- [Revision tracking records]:
○ ○ ○

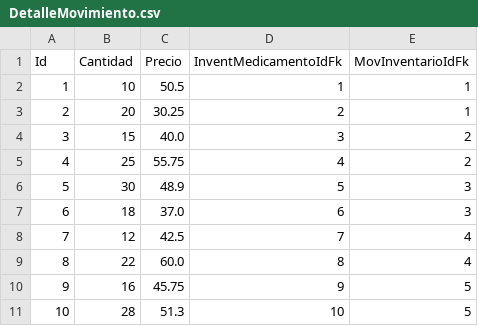
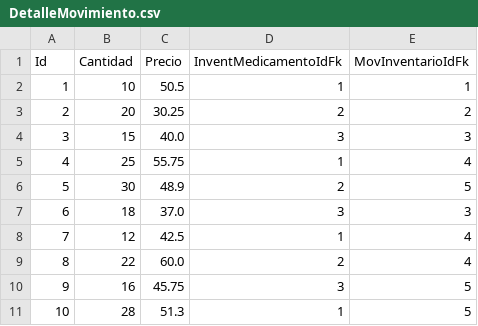
Before and after one commit to omapache/Backend-Farmacia, a CSV file: Persistencia/Data/Csvs/DetalleMovimiento.csv, drawn as a sheet.

```diff
--- a/Persistencia/Data/Csvs/DetalleMovimiento.csv
+++ b/Persistencia/Data/Csvs/DetalleMovimiento.csv
@@ -2,10 +2,10 @@ Id,Cantidad,Precio,InventMedicamentoIdFk,MovInventarioIdFk
 1,10,50.5,1,1
-2,20,30.25,2,1
-3,15,40.0,3,2
-4,25,55.75,4,2
-5,30,48.9,5,3
-6,18,37.0,6,3
-7,12,42.5,7,4
-8,22,60.0,8,4
-9,16,45.75,9,5
-10,28,51.3,10,5
+2,20,30.25,2,2
+3,15,40.0,3,3
+4,25,55.75,1,4
+5,30,48.9,2,5
+6,18,37.0,3,3
+7,12,42.5,1,4
+8,22,60.0,2,4
+9,16,45.75,3,5
+10,28,51.3,1,5
```
Also changed, not shown: 8 other files.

○ ○ ○

- [Work instruction]: Work out how many lines of the records contain the word "Data". Give that number and nothing more.

- [Task answer]: 3